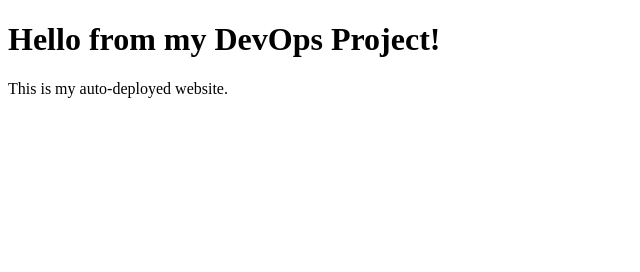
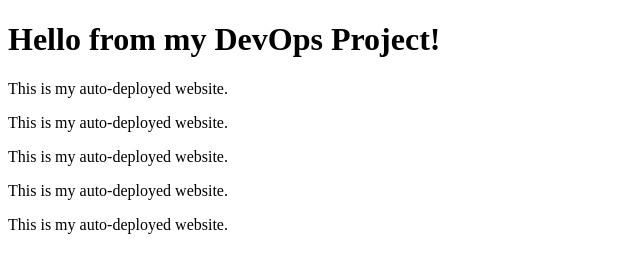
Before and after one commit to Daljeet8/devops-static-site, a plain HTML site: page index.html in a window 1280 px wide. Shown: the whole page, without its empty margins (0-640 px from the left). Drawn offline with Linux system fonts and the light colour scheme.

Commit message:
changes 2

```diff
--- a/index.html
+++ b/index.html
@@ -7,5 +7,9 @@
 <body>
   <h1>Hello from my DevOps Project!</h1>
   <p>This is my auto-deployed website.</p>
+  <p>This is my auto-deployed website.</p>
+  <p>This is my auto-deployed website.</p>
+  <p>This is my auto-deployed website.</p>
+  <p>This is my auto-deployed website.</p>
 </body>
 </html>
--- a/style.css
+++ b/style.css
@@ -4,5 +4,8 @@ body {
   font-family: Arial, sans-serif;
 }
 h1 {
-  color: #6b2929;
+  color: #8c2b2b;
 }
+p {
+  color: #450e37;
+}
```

|---|

### [WHAT IS NEEDED]
Each line of the listing above that includes the word "from" should be copied.

### [EXERCISE ANSWER]
Before and after one commit to Daljeet8/devops-static-site, a plain HTML site: page index.html in a window 1280 px wide. Shown: the whole page, without its empty margins (0-640 px from the left). Drawn offline with Linux system fonts and the light colour scheme.
   <h1>Hello from my DevOps Project!</h1>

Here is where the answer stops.